Inattention Impulsivity Hyperactivity
Does not pay attention,


Does not listen,


Easily distracted

Interrupts frequently,


Does not wait for their turn,


Talks excessively,

Always on the go

Fidgets almost constantly

Cannot sit still


But that is just the tip of the iceberg – there are many other hidden problems!

The (not so) hidden problems of ADHD

  • Poor working memory
  • Learning difficulties
  • Behaviour problems: oppositional behaviour
  • Poor risk awareness
  • Poor sleep pattern
  • Disorganised

Important considerations

Developmental: young children are typically more active. For a diagnosis of ADHD, the degree of inattention and hyperactivity/impulsivity should be more than expected for the child’s age.


Duration: Transient behaviours come and go depending on changes in social circumstances. For a diagnosis of ADHD, the symptoms ought to have persisted for six months or more.


Other explanation: Consider other reasons for similar behaviour:

  • Mismatch of learning ability and academic activity
  • Autism
  • Lack of motivation
  • Poor hearing
  • Anxiety, depression
  • Neglect, abuse, bullying

Some medical/mental health conditions that can cause similar behaviour:

  • thyroid problems
  • clinical anxiety or depression
  • emotional traumas and sudden life changes
  • lead poisoning
  • undetected seizures

What if the child is only hyperactive at school or home?

Are similar behavioural features seen in other conditions?

Yes, other difficulties, as shown in the image below, also show some of the features of ADHD.

Autism Spectrum Disorder (ASD) and ADHD

Children with autism have a poor sense of social situations and appropriate social behaviour, and their behaviour may sometimes look like ADHD. Conversely, children with ADHD are often impulsive and disinhibited and may have poor social behaviour. These two conditions also share some other behaviours, as shown in the table below. However, turn-taking and imaginative play are often (not always) intact in ADHD and often (not always) lacking in ASD.

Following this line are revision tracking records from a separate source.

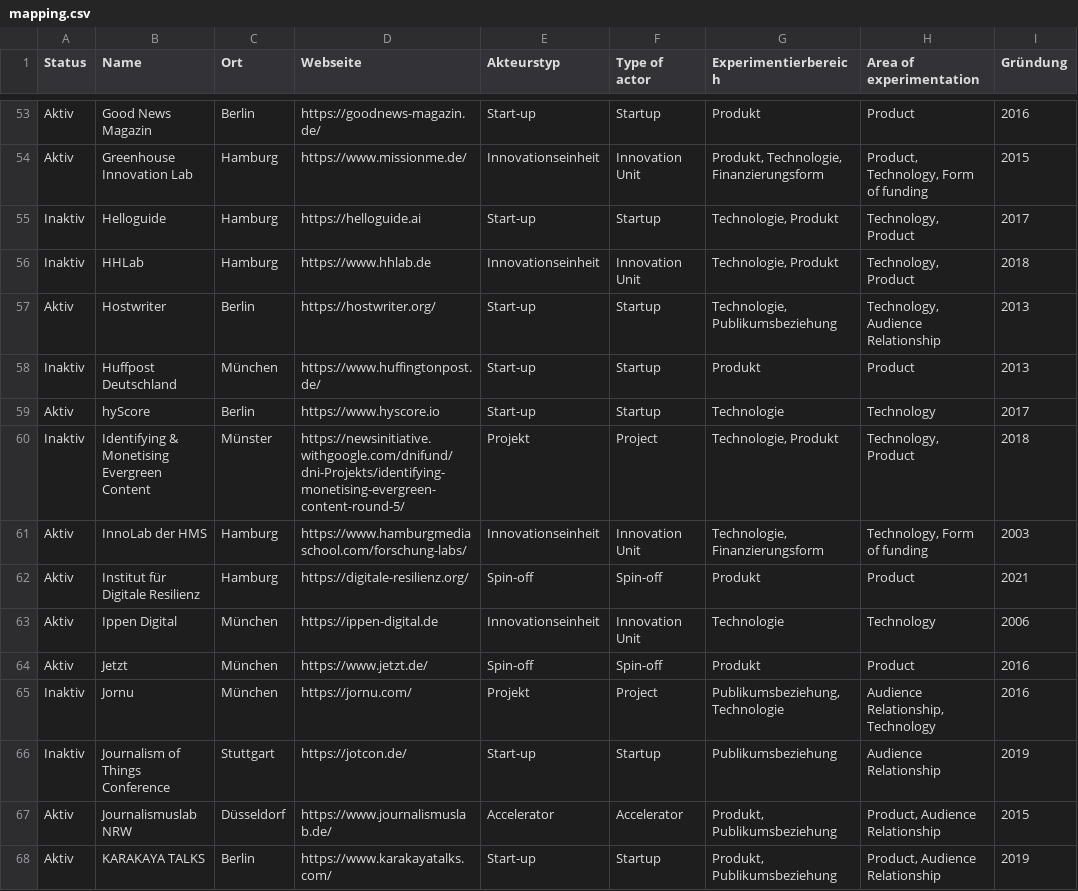
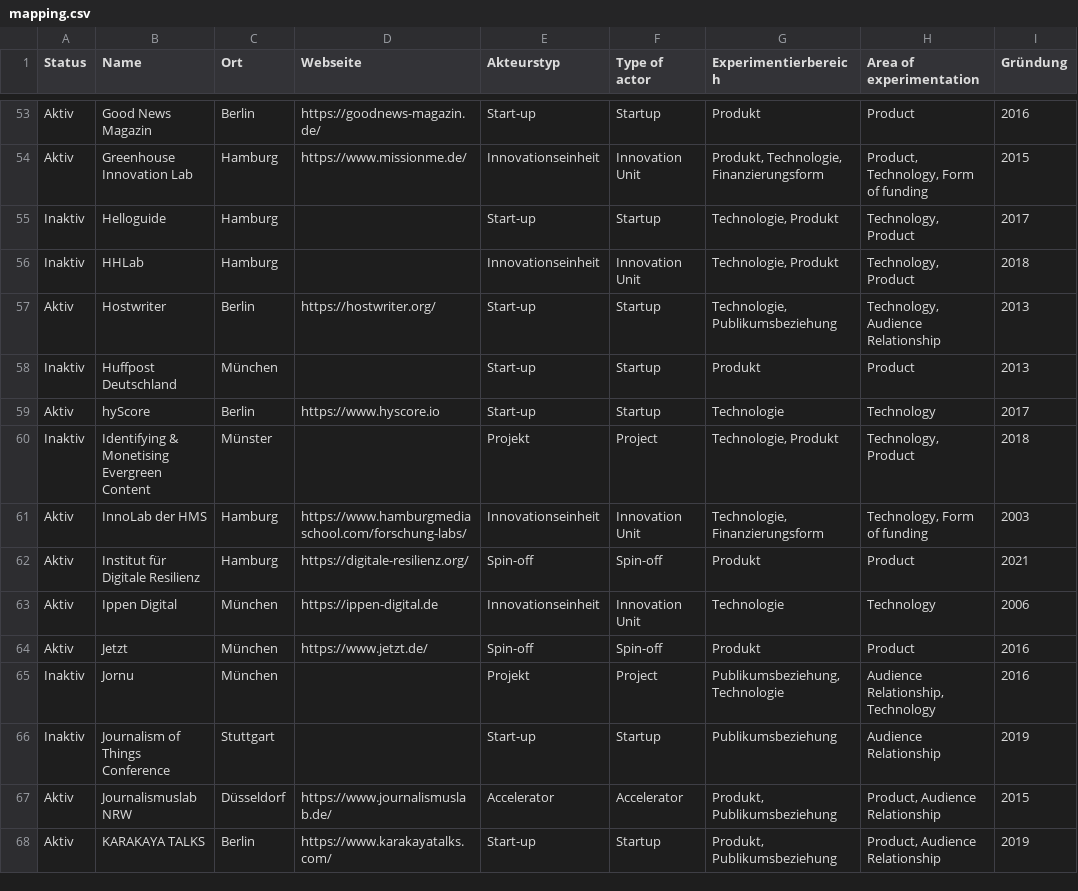
Before and after one commit to zemki/pioneerjournalism, a CSV file: mapping.csv, drawn as a sheet; only a part is shown, gaps mark what is left out; the diff covers the shown part only; the diff names each change by its address in the sheet, - before the commit and + after, or states it on an @@ line.

```diff
--- a/mapping.csv
+++ b/mapping.csv
-D55 (Webseite): https://helloguide.ai
+D55 (Webseite): (empty)
-D56 (Webseite): https://www.hhlab.de
+D56 (Webseite): (empty)
-D58 (Webseite): https://www.huffingtonpost.de/
+D58 (Webseite): (empty)
-D60 (Webseite): https://newsinitiative.withgoogle.com/dnifund/dni-Projekts/identifying-monetising-evergreen-content-round-5/
+D60 (Webseite): (empty)
-D65 (Webseite): https://jornu.com/
+D65 (Webseite): (empty)
-D66 (Webseite): https://jotcon.de/
+D66 (Webseite): (empty)
```
Also changed, not shown: 47 edited cells elsewhere in this file.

1. Craig, F., Lamanna, A.L., Margari, F., Matera, E., Simone, M. and Margari, L., 2015. Overlap between autism spectrum disorders and attention deficit hyperactivity disorder: searching for distinctive/common clinical features. Autism research, 8(3), pp.328-337.

2. Grzadzinski, R., Dick, C., Lord, C. and Bishop, S., 2016. Parent-reported and clinician-observed autism spectrum disorder (ASD) symptoms in children with attention deficit/hyperactivity disorder (ADHD): implications for practice under DSM-5. Molecular autism, 7(1), pp.1-12.


What causes ADHD?


ADHD is a genetic AND environmental condition. It is a genetic condition that is made worse by certain environmental risk factors:

  • During then pregnancy and at birth: maternal stress and illness, and birth complications such as prematurity.
  • By sustained neglect and abuse of the child


What can happen if a child with ADHD is not supported?

The outcomes of children with ADHD depend on:

  • The severity of ADHD: Not just how many features of ADHD are present but how significantly or not they affect the child’s learning, behaviour and socialising at home and the school.
  • Other difficulties that the child may have: ADHD often combines with the impact of some additional problems that the child may have, such as learning difficulties, reading difficulties, behavioural issues, anxiety, and sleep problems.
  • Availability of or a lack of social support for the child and the family: children from well-resourced and supported families learn to manage their difficulties created by ADHD and have better outcomes than children from poorly supported families.
  • One must also remember that children with ADHD have a high risk of accidents.


In general, children with ADHD are vulnerable to:

  • Underachieving at school or being excluded from education
  • Developing emotional problems, such as anxiety and depression, and having low self-esteem
  • Being teased and bullied and becoming socially isolated
  • Taking part in high risk anti-social or criminal activities, including drug and alcohol intake or putting themselves or others at the risk of physical harm.

Supportive strategies

Understanding and acceptance

Generally speaking, children with ADHD are seen as ‘trouble’ and are not liked by teachers and carers. They are often told off and punished, reprimanded and excluded, or simply ignored. So it is no wonder that many of them become increasingly defiant and hostile. And with time, they just give up; they simply want to be out of that environment and start truanting and missing school.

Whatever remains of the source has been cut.